Selling your business is not an event… It is a strategic Process.
Like most successful outcomes, selling your company starts with the right preparation!
- Set your expectations of value.
- Prepare an NDA so it is ready at the appropriate step below.
- Set up a virtual data room and populate it with the basic information anyone will need to see. Since you may present your information to multiple parties, this eliminates a duplication of efforts, creates an air of professionalism and gives the impression you are, or plan to, talk to more than one party. Your Attorney or Investment Banker will manage this if you prefer.
- Look at your company through the eyes of a buyer. Ask yourself what aspects of this company would be attractive to you and what aspects would give you pause. Plan to accentuate the positives and minimize any negatives.
- Develop a growth plan. Always sell the Future!
Now, prepare some more!
Are you ready to answer the typical questions they will ask?
- Are your financial reports up to a buyer’s standards? If you aren’t sure what is expected, ask a professional.
- Can you answer questions about your market position, your customer concentration, your competition (and how you stack up), which of your products are the most profitable, what are your strengths in the Marketplace, What role you want after a transaction, etc.?
- Who would take your place if you are ready to retire?
- Prepare a supportable projection for 3-5 years.
- The list goes on, but a little preparation will give you a significant advantage.
Dealing with buy-side Brokers
They may or may not be credible.
- Ask them to name their client
- If they will not, politely tell them you are moving on.
- Caveat: If they say they will if you give them some info, tell them your revenues and what you sell to who. Period.
- Only talk directly with their buyer. If they want the broker on the phone, O.K.
- Do not give the broker any more information until the buyer signs your NDA and says the broker is covered.
- DO NOT allow the broker to introduce you to more buyers Be adamant!
Talking with the prospective Buyer
Once you are talking directly to the decision maker at a buyer, then pay attention. Let them know you are considering your options and are discussing those options with your professionals. This gives them the impression they may have competition. Not being objective, we suggest you engage an Investment Banker to either work on just one prospective deal, or to assist you on any contact and create real competition. Qualify that buyer by determining if he can make an acquisition this size (without giving up your desired value.) Pose questions like,
- What do know about my company?
- Why are you interested in my company?
- What other acquisitions have you made? Be industry specific with a PEG.
Now it is time to get your NDA signed before giving any more information
- Now, hopefully you still have more than one viable dog in the hunt and you have established the appropriate sense of competition. As you move forward, note the following:
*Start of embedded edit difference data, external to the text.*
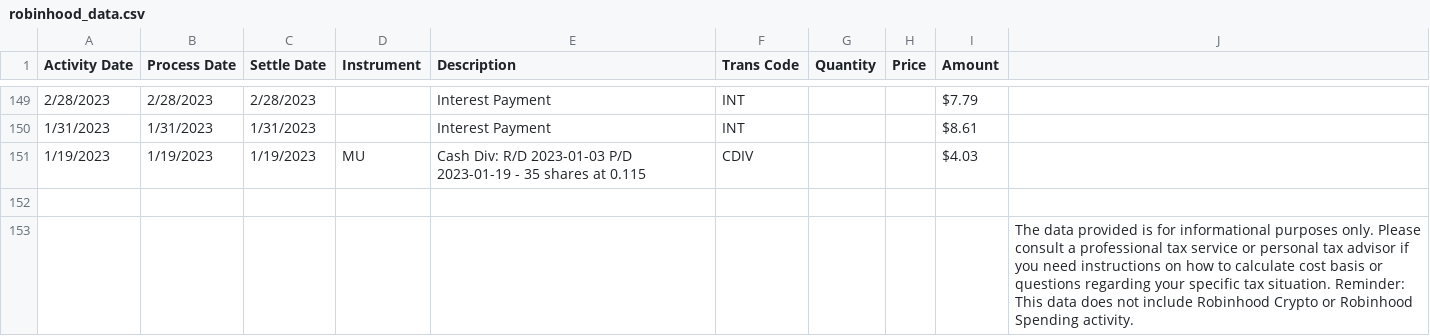
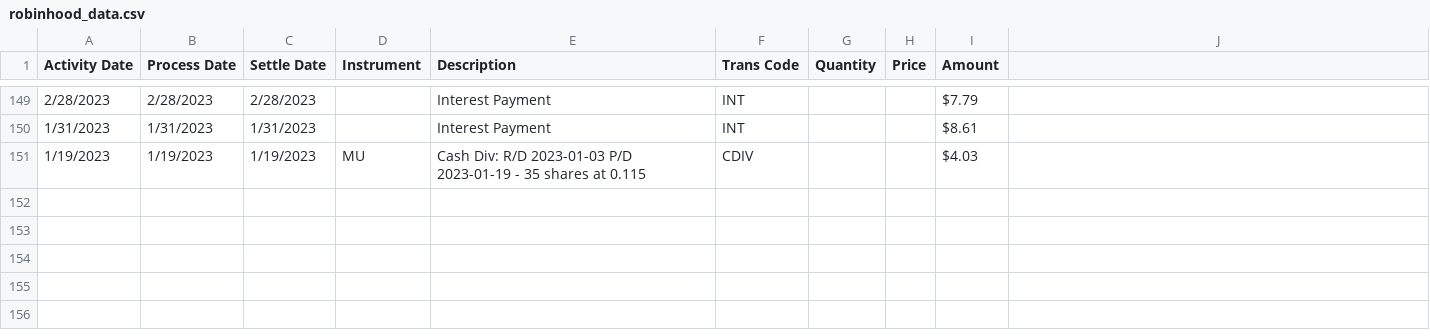
Before and after one commit to jase180/robinhood-win-loss-visualizer, a CSV file: data/robinhood_data.csv, drawn as a sheet; only a part is shown, gaps mark what is left out; the diff names each change by its address in the sheet, - before the commit and + after, or states it on an @@ line.

```diff
--- a/data/robinhood_data.csv
+++ b/data/robinhood_data.csv
-row 152: (empty)
-row 153:  |  |  |  |  |  |  |  |  | The data provided is for informational purposes only. Please consult a professional tax service or personal tax advisor if you need instructions on how to calculate cost basis or questions regarding your specific tax situation. Reminder: This data does not include Robinhood Crypto or Robinhood Spending activity.
```
Also changed, not shown: 8 other files.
- Always let the elephant in the room be “other buyers”, but never name those buyers.
- Never reveal specifically what other offers or value discussions may be.
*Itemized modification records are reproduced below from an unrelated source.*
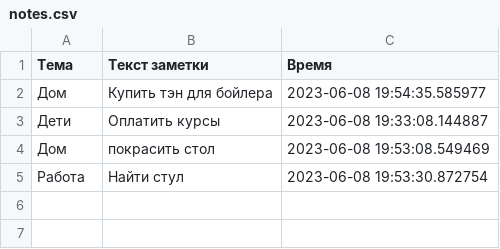
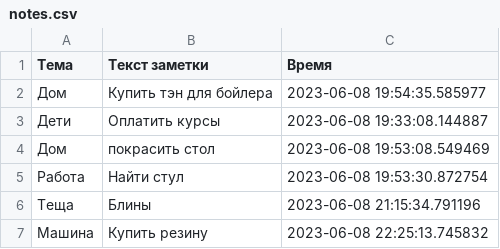
Before and after one commit to VoldMarius/note-app-Python, a CSV file: notes.csv, drawn as a sheet; the diff names each change by its address in the sheet, - before the commit and + after, or states it on an @@ line.

```diff
--- a/notes.csv
+++ b/notes.csv
+row 6: Теща | Блины | 2023-06-08 21:15:34.791196
+row 7: Машина | Купить резину | 2023-06-08 22:25:13.745832
```
Also changed, not shown: 3 other files.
- Never let a buyer tell you that you should only be talking to him. It is perfectly ethical and appropriate to talk to multiple parties at once prior to your signing an LOI.
It is obviously hard for me to stay objective when discussing this option because it involves employing an intermediary. Some form of an M&A professional whether it is an Investment Banker, a Business Broker or an M&A attorney. An Investment Banker can manage your process whether you choose to speak with one or multiple prospects and he will be able to bring even more buyers to the table.
An Investment Banker will:
- Give you a realistic valuation
- Respond and cull the herd without those parties knowing you might consider a sale.
- Create a credible environment of competition
- Be in a better position to look at your business through the eyes of the buyer.
- Bring “Been there and Done that” expertise to the table
- Save you and your team countless hours
- Bring even more valid buyers to the table
- Negotiate as a third party, preserving the relationship with the buyer
- SELL your company so you don’t have to sound braggadocios.
- With their NDA in hand, have another informal phone call and answer most of their questions. The caveat is making sure you do not give specific customer or employee names. You can also avoid giving up any IP.
- Let them know you have a data room prepared and that many of their answers will be there.
- Be prepared to give up fairly detailed financial information, customer information (no names), growth plans, management staff, etc.
- Talk about his plans for you. Would he want you to stay or phase out?
- Now you give him access to the data room and give him some time to review that information before moving forward.
To be continued in Part III of this three-part post.
The post Selling Your Business Is Not An Event… It Is A Strategic Process – Part II appeared first on CFA. The author is terryf.